According to Simpson, there are approximately 300 Michif speakers in the territory. Since it is not recognized an official language, the territory does not track those numbers.
Simpson noted that his own father spoke Michif but did not pass it down. The MLA, in turn, wasn’t able to pass it down to his son – the minister, RJ Simpson.
“I think it’s an important part of the Northwest Territories because it’s language that helps identify who we are,” Simpson senior said.
Minister Simpson noted a committee of MLAs is reviewing the Official Languages Act and promised to look into the matter further.
“I know that there are people who are very passionate about Michif language in the territory and they are working to revitalize it,” he said.
“I would love to see it grow, and I would love to see more than just a few vibrant Indigenous languages.”
The discussion around making Michif an official language stretches back decades.
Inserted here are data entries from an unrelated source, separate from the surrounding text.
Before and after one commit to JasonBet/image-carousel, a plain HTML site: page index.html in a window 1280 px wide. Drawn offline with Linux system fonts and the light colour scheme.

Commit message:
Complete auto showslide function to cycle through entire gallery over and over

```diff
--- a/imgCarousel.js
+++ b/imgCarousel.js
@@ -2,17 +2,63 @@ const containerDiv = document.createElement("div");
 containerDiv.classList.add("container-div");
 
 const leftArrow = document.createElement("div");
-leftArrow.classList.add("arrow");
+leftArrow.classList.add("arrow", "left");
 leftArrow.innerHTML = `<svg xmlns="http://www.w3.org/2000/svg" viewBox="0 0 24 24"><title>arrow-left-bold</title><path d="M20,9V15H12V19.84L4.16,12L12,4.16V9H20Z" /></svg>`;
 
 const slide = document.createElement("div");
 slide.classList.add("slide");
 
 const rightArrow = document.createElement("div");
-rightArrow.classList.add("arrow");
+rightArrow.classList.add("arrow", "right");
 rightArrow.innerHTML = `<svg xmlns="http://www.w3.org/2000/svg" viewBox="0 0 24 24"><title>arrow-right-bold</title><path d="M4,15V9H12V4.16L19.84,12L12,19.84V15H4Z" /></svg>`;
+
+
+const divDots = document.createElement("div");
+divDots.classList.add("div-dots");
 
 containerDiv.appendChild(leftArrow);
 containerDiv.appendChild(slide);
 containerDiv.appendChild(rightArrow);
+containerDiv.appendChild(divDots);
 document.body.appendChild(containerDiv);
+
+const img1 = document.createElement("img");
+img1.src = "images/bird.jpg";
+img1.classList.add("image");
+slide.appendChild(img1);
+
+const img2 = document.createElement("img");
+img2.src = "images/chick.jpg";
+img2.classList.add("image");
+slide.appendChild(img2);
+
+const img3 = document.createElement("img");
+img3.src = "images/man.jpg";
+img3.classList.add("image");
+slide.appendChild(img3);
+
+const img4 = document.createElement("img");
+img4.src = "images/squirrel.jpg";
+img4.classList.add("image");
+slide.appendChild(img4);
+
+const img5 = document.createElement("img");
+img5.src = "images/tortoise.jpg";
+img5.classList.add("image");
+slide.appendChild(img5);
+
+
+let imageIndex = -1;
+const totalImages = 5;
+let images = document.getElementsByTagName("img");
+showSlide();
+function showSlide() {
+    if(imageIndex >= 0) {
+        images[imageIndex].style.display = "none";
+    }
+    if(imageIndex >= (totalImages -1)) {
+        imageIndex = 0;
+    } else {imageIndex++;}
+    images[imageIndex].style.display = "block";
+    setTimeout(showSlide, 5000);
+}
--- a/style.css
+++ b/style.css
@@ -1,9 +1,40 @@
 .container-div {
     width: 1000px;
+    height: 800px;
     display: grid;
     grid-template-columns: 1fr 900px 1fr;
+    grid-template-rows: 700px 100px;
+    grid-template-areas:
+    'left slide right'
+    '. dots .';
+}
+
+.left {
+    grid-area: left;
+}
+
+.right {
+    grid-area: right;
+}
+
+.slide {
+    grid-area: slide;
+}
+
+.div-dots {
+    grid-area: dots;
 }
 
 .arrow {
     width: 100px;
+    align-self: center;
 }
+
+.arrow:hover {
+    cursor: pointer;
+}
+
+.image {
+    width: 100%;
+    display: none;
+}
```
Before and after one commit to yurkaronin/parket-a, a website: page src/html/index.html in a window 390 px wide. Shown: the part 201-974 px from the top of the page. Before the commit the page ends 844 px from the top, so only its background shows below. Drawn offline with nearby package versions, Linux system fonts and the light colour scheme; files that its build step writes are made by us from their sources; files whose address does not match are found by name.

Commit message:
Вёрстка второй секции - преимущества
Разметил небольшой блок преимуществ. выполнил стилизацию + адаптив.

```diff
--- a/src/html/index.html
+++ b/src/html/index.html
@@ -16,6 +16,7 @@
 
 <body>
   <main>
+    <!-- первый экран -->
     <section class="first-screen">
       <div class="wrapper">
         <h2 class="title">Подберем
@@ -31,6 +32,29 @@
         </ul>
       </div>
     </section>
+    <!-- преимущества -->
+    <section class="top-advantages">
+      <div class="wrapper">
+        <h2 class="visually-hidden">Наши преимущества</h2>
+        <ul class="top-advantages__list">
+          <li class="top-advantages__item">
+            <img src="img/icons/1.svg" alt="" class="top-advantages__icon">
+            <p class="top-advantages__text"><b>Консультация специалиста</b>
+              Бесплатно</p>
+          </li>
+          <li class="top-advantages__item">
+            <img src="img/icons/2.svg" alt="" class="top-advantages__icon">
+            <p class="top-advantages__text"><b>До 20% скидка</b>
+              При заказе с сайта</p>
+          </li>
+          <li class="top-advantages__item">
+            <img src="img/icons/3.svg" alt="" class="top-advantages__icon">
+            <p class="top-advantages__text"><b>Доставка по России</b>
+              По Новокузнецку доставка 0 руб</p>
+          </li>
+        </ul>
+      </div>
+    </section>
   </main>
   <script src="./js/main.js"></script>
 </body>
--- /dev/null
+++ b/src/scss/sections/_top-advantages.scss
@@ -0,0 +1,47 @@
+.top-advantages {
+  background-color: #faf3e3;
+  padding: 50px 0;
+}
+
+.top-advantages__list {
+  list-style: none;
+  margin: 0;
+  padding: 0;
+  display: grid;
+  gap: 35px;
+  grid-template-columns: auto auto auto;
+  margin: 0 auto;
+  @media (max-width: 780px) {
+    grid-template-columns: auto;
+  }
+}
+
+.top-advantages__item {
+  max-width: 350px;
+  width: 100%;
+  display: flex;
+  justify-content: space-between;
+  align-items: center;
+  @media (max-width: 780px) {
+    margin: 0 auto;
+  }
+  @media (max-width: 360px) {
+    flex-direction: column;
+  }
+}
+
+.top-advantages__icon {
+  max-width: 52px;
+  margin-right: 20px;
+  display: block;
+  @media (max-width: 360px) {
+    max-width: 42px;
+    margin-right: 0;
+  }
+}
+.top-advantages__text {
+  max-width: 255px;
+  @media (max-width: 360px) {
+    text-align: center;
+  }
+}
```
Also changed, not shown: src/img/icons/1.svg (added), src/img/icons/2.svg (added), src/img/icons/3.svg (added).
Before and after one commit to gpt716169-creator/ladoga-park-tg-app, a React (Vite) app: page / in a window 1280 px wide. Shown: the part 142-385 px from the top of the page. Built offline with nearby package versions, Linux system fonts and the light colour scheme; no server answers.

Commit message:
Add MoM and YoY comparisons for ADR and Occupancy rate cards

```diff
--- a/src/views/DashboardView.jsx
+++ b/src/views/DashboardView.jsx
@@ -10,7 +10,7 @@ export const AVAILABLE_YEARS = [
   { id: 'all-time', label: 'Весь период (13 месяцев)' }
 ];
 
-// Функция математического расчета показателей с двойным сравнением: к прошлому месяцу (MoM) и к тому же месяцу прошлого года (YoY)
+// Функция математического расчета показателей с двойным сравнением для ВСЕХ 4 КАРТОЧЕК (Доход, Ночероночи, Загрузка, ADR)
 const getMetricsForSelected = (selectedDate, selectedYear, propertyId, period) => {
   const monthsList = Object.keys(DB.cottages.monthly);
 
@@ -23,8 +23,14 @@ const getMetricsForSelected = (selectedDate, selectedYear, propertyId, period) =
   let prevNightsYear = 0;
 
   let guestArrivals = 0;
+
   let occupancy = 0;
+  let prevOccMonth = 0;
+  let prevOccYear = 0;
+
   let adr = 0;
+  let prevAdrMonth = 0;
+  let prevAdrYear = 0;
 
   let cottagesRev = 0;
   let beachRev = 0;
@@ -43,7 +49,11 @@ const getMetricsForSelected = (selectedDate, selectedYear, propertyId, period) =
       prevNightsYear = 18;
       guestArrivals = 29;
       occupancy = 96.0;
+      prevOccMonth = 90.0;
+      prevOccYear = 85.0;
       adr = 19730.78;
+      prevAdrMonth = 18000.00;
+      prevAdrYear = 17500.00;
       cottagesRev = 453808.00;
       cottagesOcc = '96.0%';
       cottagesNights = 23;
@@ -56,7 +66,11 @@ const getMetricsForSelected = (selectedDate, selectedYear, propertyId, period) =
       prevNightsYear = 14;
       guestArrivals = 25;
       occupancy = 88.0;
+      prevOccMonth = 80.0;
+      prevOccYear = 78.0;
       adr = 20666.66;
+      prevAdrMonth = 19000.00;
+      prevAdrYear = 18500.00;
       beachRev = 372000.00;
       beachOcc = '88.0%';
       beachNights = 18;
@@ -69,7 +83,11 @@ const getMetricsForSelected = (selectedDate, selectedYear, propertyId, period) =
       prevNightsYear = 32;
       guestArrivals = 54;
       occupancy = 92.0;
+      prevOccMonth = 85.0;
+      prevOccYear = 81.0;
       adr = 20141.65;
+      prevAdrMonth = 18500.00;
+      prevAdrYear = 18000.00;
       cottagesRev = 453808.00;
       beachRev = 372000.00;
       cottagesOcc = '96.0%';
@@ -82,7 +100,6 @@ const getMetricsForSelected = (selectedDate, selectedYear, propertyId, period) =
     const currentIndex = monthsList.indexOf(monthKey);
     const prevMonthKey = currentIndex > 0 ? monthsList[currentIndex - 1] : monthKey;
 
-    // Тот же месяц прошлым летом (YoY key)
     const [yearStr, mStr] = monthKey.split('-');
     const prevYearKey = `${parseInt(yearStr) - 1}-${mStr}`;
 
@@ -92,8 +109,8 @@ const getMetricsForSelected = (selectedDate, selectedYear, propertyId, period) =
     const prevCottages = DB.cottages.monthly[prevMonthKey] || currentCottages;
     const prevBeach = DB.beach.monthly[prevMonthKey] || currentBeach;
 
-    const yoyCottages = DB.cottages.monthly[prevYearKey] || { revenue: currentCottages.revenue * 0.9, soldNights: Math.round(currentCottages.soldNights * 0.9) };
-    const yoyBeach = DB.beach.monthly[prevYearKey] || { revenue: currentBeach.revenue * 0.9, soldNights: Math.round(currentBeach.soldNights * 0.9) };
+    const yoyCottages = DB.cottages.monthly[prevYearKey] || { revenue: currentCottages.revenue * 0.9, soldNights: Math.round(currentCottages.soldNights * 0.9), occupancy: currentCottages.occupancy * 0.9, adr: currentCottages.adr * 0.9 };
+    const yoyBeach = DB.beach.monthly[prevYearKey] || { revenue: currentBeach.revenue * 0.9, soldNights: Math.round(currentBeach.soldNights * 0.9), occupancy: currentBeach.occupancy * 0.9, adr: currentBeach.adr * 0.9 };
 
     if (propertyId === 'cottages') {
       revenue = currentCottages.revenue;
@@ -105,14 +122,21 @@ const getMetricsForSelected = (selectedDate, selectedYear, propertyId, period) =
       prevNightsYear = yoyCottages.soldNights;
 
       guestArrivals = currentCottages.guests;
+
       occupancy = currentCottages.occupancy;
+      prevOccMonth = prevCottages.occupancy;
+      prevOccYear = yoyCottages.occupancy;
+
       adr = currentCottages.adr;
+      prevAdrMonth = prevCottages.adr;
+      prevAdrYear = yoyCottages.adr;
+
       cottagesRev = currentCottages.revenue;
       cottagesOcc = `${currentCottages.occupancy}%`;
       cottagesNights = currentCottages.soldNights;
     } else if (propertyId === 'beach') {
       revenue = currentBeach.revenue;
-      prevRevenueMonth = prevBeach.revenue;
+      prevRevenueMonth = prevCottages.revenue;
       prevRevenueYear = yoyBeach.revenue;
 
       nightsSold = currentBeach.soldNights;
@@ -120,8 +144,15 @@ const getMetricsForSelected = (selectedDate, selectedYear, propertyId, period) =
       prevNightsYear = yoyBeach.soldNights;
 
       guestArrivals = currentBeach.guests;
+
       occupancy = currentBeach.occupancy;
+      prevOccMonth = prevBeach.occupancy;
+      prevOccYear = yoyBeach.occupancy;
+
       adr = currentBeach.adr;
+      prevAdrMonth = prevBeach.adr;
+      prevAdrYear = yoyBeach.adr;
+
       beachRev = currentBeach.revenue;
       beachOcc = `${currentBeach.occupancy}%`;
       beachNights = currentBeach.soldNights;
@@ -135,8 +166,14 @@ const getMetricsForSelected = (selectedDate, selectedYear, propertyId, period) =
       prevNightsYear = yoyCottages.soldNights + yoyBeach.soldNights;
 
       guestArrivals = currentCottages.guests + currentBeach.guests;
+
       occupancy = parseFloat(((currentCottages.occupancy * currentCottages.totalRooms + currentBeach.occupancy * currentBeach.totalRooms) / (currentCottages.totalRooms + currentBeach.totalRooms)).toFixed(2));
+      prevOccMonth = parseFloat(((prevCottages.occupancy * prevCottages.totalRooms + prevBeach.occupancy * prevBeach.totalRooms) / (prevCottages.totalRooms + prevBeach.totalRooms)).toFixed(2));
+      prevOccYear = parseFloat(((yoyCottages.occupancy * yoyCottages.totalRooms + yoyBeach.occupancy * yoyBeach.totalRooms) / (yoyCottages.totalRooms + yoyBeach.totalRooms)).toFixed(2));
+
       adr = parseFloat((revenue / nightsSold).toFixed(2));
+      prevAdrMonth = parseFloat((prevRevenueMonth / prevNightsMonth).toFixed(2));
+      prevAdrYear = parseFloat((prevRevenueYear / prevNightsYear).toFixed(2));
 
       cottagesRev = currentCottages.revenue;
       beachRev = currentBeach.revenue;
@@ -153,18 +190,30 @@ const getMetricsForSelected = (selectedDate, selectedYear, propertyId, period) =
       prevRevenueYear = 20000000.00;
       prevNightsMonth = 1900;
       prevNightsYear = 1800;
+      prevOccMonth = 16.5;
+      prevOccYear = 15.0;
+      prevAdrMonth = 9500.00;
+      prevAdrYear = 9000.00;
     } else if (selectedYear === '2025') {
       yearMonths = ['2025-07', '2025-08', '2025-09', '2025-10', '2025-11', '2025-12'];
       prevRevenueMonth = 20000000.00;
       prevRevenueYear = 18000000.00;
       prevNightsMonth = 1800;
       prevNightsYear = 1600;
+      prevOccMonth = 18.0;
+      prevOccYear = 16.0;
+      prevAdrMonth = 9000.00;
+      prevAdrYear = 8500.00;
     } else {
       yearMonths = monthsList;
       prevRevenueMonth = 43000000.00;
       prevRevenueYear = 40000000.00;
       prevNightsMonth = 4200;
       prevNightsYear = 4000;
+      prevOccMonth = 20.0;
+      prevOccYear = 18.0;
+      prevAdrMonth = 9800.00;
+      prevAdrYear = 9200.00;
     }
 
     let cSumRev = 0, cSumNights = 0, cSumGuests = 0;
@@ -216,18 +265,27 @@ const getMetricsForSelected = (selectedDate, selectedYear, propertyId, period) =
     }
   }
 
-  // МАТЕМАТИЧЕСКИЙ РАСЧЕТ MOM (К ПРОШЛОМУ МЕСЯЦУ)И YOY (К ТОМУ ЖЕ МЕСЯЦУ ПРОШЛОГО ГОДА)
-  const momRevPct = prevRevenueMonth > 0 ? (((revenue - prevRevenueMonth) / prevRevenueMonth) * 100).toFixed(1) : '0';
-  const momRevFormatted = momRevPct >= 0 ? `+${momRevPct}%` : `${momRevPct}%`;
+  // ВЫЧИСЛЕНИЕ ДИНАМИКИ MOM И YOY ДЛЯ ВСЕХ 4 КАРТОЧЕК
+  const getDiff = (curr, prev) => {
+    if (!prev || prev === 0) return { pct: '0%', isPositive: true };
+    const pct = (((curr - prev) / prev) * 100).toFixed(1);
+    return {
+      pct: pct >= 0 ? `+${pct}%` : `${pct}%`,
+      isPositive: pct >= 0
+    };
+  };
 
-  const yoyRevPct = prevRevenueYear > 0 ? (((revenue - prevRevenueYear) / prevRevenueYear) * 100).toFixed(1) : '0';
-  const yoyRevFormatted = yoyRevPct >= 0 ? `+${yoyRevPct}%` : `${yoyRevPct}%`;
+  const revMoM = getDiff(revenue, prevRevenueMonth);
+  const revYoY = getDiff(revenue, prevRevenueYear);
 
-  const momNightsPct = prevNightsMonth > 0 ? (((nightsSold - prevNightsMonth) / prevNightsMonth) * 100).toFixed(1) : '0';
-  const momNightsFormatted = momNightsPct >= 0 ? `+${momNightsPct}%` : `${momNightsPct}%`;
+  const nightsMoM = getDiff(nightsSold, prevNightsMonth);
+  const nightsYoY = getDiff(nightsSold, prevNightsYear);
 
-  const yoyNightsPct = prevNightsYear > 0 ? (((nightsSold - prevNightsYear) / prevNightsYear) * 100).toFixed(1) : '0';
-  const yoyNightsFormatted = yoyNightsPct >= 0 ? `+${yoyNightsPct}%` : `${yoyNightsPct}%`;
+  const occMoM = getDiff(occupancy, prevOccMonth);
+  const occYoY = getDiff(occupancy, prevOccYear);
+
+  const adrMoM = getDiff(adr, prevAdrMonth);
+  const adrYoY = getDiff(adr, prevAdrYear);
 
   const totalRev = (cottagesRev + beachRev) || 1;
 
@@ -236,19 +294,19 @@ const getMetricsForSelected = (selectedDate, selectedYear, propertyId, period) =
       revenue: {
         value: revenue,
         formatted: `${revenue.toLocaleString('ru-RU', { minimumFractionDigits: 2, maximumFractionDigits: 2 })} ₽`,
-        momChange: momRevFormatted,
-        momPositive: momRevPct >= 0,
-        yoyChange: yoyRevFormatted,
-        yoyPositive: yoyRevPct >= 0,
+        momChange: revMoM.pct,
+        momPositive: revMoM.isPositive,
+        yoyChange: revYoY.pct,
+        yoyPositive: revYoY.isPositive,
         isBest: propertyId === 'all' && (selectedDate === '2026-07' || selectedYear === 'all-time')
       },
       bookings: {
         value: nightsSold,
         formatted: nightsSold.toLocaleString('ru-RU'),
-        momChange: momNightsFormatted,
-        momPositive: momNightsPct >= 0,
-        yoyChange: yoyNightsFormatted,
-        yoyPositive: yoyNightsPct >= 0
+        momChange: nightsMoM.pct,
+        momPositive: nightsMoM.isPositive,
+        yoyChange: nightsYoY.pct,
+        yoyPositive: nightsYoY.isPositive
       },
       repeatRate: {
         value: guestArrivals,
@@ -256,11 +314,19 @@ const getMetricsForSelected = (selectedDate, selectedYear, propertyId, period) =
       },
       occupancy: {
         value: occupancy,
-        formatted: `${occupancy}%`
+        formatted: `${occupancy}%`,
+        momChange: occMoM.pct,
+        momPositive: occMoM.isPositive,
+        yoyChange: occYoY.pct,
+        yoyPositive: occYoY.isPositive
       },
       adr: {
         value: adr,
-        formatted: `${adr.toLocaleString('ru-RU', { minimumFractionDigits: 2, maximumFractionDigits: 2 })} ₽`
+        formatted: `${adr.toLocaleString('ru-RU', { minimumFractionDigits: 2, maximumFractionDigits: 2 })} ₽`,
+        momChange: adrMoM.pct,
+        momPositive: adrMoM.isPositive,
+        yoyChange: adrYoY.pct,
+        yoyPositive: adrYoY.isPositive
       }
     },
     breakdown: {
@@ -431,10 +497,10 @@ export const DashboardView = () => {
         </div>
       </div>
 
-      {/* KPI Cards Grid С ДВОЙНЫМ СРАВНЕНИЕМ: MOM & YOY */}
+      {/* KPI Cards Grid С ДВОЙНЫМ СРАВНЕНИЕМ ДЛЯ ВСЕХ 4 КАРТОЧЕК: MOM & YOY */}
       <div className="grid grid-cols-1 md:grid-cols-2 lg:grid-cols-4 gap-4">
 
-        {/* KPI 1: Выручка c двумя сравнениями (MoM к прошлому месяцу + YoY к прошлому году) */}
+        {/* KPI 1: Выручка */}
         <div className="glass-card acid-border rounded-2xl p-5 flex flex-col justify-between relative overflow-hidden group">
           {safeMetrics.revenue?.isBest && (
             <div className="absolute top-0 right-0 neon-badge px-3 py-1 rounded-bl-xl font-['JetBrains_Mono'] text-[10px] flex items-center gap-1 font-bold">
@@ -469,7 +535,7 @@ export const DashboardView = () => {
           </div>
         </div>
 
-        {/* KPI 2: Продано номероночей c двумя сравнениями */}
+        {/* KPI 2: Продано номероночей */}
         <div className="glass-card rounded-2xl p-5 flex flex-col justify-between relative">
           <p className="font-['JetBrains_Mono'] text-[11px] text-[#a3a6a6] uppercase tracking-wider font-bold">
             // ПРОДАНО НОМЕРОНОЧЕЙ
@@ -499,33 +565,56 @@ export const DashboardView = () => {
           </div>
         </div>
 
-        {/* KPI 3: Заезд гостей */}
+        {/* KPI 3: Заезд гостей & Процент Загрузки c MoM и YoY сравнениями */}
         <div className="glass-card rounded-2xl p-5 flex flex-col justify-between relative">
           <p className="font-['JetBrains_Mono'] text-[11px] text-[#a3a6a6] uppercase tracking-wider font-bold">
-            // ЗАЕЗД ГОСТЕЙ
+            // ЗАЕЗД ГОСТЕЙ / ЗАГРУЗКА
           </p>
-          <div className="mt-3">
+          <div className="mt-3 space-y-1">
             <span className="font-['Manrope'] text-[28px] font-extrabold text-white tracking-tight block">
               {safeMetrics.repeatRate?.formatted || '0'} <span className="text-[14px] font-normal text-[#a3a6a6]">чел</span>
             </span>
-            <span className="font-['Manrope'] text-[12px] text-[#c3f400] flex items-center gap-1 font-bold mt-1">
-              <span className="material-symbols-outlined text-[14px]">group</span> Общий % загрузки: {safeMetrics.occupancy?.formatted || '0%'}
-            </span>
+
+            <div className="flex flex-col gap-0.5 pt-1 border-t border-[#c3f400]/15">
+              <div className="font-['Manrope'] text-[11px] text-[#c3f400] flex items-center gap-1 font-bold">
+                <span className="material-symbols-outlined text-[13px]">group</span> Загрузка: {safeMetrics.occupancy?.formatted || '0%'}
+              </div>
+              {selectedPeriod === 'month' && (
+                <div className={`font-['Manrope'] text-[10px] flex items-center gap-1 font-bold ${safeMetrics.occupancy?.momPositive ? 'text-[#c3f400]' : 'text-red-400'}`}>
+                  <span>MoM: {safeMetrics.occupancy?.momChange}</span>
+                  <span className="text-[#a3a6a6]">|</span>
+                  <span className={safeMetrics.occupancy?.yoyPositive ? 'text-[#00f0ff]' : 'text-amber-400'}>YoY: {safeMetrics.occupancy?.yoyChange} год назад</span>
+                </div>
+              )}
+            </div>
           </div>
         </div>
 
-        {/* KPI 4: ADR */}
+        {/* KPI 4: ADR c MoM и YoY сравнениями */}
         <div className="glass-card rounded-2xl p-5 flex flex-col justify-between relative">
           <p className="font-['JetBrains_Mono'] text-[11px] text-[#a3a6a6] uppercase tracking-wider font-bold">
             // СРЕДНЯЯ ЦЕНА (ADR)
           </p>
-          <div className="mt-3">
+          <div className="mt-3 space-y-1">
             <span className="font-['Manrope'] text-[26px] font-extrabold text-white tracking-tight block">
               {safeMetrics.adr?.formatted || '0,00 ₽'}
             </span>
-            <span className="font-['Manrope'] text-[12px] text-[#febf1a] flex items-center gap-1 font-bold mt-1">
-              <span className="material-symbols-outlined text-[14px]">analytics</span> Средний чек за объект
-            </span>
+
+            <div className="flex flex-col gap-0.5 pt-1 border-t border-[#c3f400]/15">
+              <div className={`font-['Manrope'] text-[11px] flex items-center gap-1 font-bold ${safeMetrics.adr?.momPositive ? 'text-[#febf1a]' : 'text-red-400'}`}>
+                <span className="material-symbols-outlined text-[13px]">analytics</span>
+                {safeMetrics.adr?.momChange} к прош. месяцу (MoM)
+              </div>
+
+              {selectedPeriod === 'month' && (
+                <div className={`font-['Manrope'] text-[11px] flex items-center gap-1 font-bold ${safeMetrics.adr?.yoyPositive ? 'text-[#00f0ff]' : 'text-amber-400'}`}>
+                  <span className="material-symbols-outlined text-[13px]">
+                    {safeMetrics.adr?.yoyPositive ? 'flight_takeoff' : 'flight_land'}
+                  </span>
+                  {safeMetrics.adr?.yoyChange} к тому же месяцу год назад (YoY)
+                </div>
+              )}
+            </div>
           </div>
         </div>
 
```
The first annual report from the NWT Languages Commissioner, in 1993, recommended that the territory support the research, documentation and analysis of the language in the territory to “make an informed decision regarding Michif’s status in the future.”
The issue was raised again in a 2003 review of the Official Languages Act, which recommended that Michif be researched and recognized as a heritage language.
Current MP Michael McLeod, who was then an MLA representing the Deh Cho, said at the time: “The Michif language is still out there, floating in limbo.”
NNSL reported last week that Vance Sanderson, a Métis linguist in Fort Smith, is continuing his work to promote and revitalize the language.